Celebrate spring at the Sankt Wendel Easter Market
Our first spring in Germany came after a long, gray winter. Having spent most of my husband’s time in the military in sunny, warm locations, it was a difficult season of adjustment for our family. When March finally arrived, we were eager to enjoy the promises of a new and brighter season in Europe: flowers, sunshine and festivals.
After experiencing the joy and magic of German Christmas markets, we couldn’t wait to attend our first Easter celebration. The beautiful village of Sankt Wendel is known for hosting a spectacular Easter market (Ostermarkt) every spring, and it was at the top of our list of places to visit.
As usual, we set off for the market early to avoid the crowds. Only 40 minutes from the Kaiserslautern Military Community (KMC), the drive was scenic and relatively smooth. We found a garage at a nearby hotel, where we could pay a few euros to park without any trouble.
We started making our way toward the tower roof of the village basilica (Sankt Wendalinusbasilika) in the town square while the vendors were still busy setting up their stands. The cheery, yellow daffodils and bright, pastel decorations were definitely a sight for our winter-weary eyes. One by one, the makeshift storefronts came to life.
The star of the village celebration was the Sankt Wendel Easter Crown: a large shrub that had been sculpted into the shape of a crown and decorated with more than 2,000 hand-painted eggs.
After wandering around for a little while, admiring the handicrafts and intricately decorated Easter eggs (Ostereier), the delicious smells of grilled meat, vegetables and pastries filled the air, and our tummies began to growl.
My husband ordered a Bratwurst and, much to the delight of my taste buds, I tried Schwenkbraten for the first time: a pork steak grilled to perfection and sandwiched between two halves of fresh Brötchen (a traditional German roll). Despite its lack of flavor-enhancing condiments, Schwenkbraten is even more delicious than it is fun to say. Sometimes, simple really is the best way to go.
Our boys were over the moon when we purchased a pair of sugary Hasenbrötchen, adorable donut-like pastries cut in the shape of hares or rabbits (Hasen). We also got a giant paper cone of churros to share.
What to know before you go:
- Go early.
- Scope out the limited parking locations before you get there.
- Dress in layers, and bring an umbrella or poncho.
- Skip the stroller.
- Bring plenty of euros for food, crafts and activities for the kids.
After lunch, the streets began to get overcrowded, which is definitely a downside to European markets. Our youngest son’s naptime was fast approaching, so we purchased the few items we’d had our eyes on and made the short trek back to the parking garage.

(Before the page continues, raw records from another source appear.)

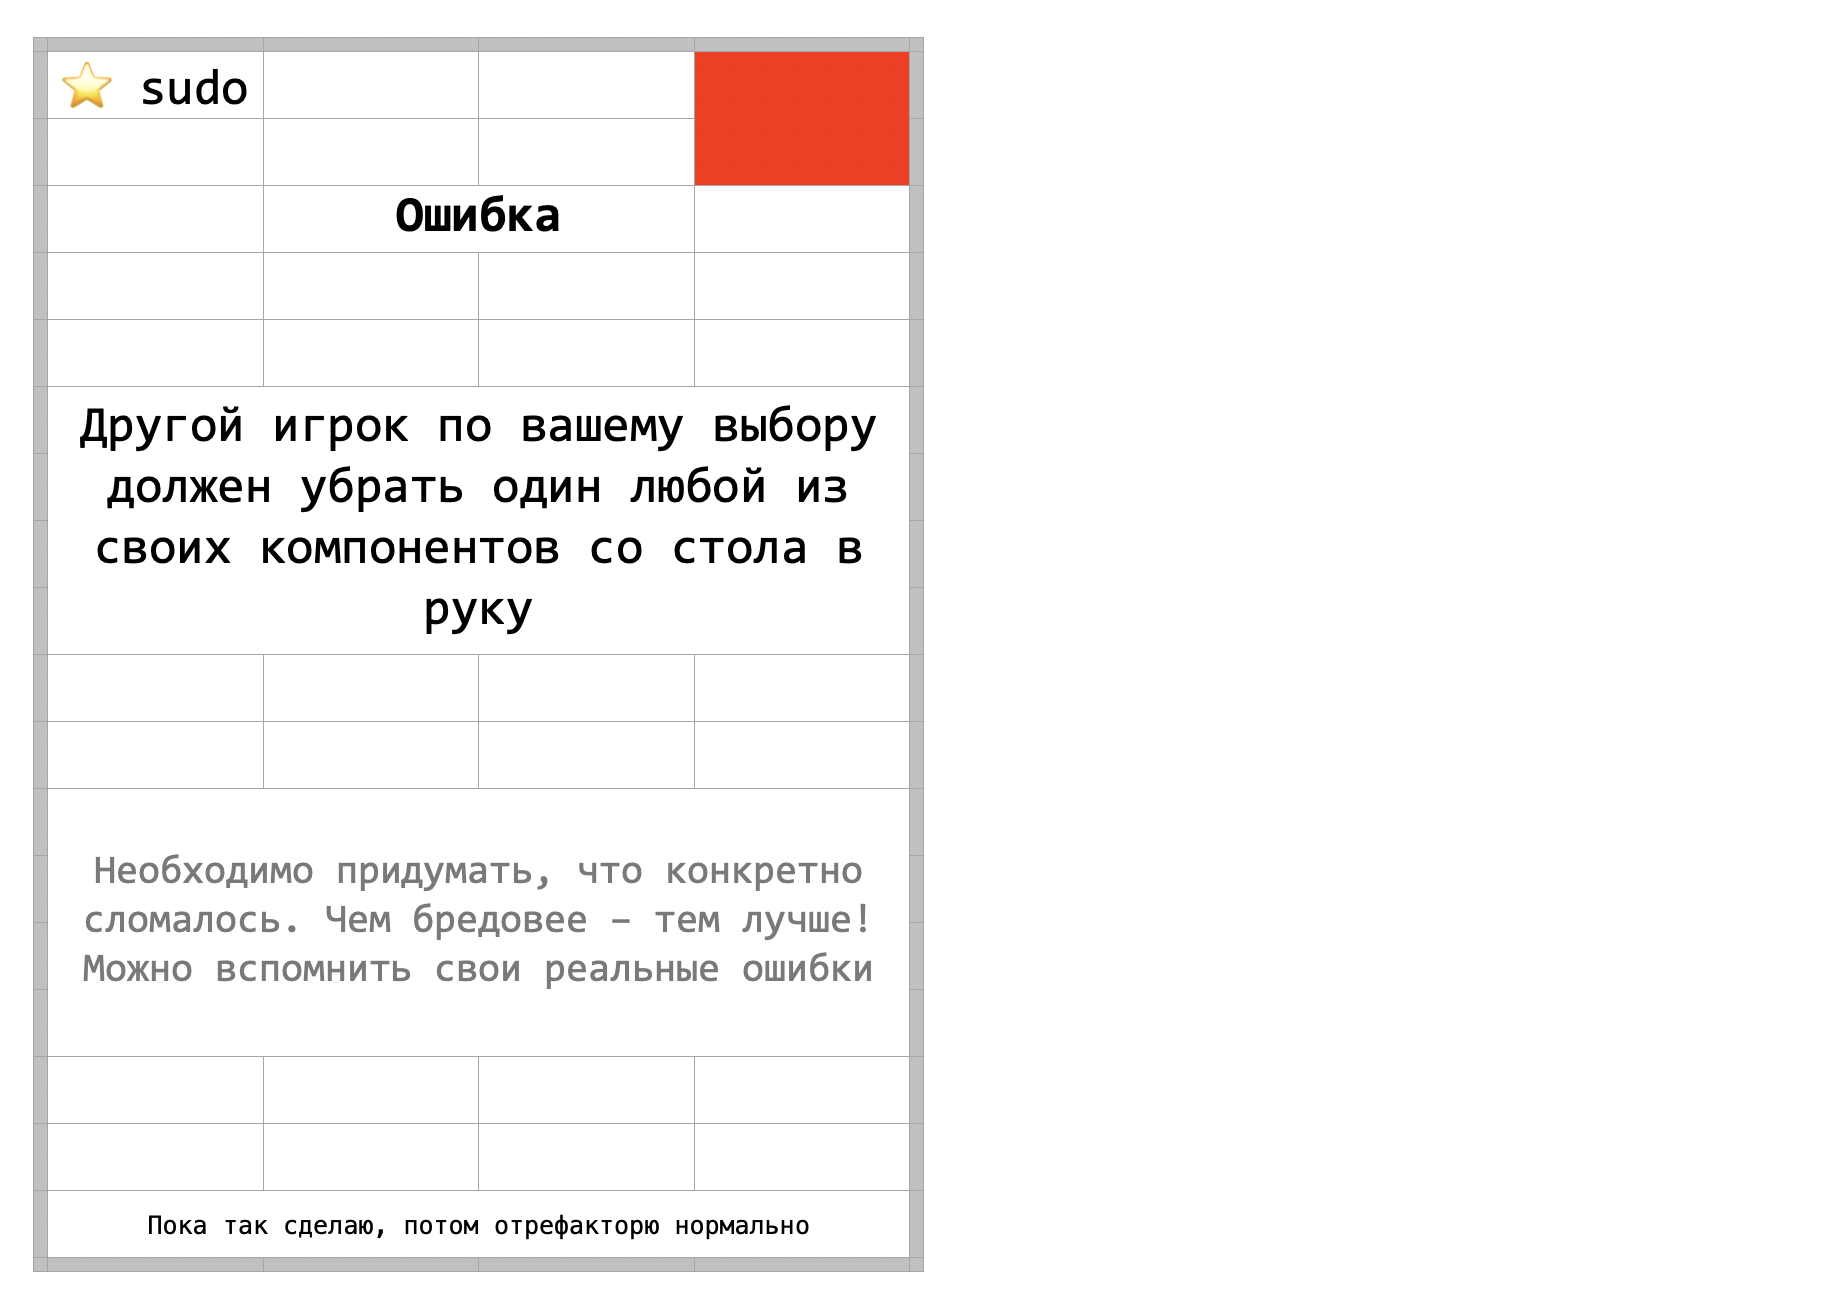
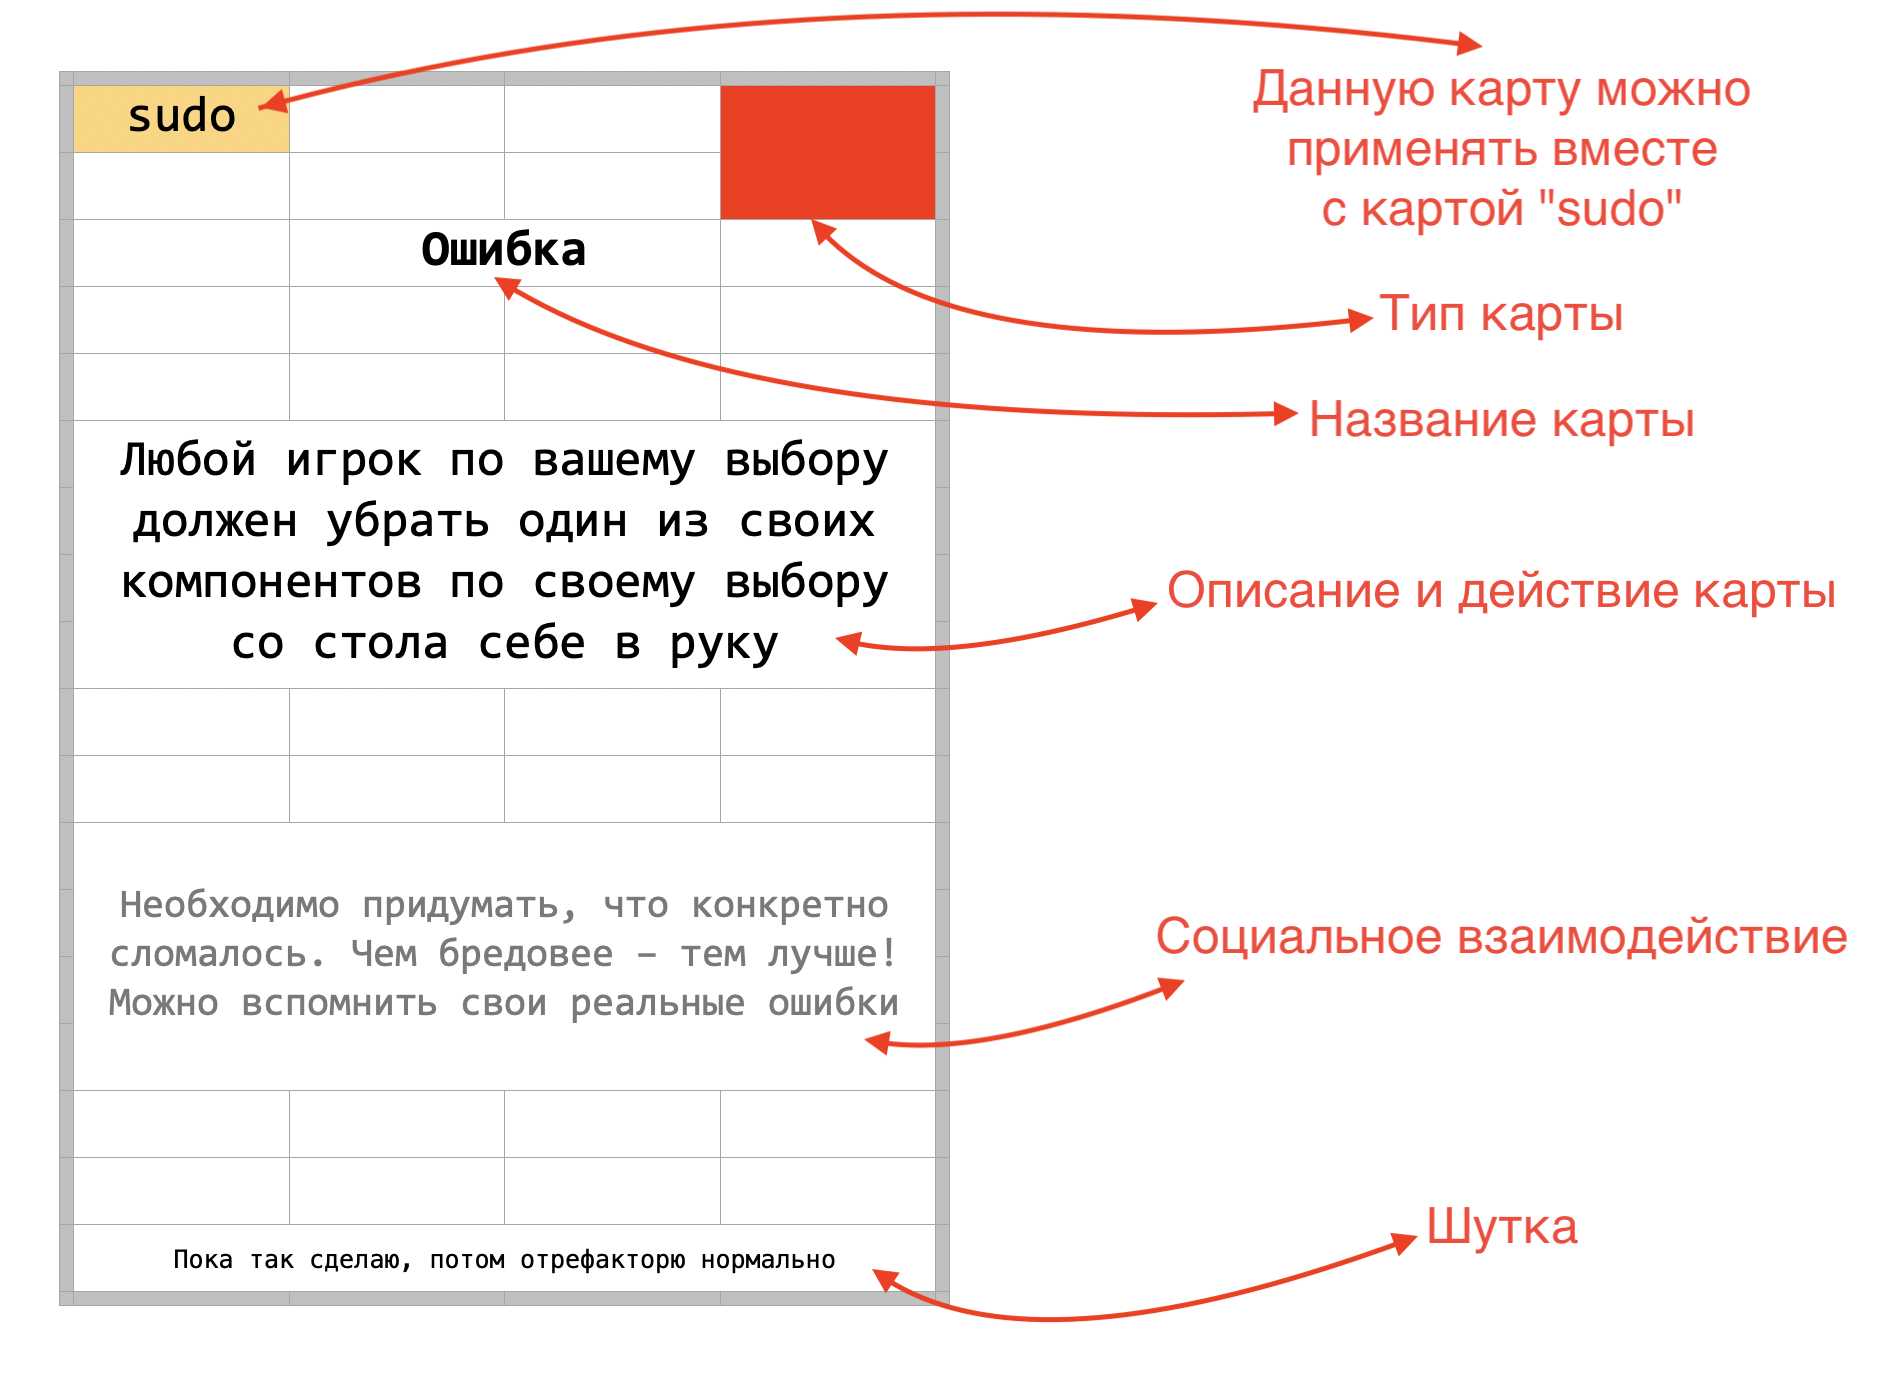
Add card example

diff --git a/ru/rules.md b/ru/rules.md
@@ -24,6 +24,19 @@
 При 2х игроках: возьмите по 6 карт
 При 3x или 4x игроках: возьмите по 7 карт
 
+## Карты
+
+![пример карты](https://raw.githubusercontent.com/sobolevn/ship-it-boardgame/master/ru/card-example.png)
+
+Карты бывают следующи типов:
+- Архитектура = белые
+- Компоненты = фиолетовые
+- Добор = зеленые
+- Атака = красные
+- Защита = синие
+- Мета = золотые
+- События = темно-серые
+
 ## Ход игры
 
 В начале каждого хода необходимо взять карту из колоды.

At the end of the day, we came home with an adorable, handmade wreath for our front door, soft goat cheese stuffed with Amarena Kirschen (dark cherries that have been soaked in simple syrup, almond liquor and vanilla) and spirits ready to welcome spring.
I definitely recommend stopping by this festival if you happen to be in the area March 30-April 2. The market is open daily from 11 a.m. to 7 p.m.
Frohe Ostern (Happy Easter)!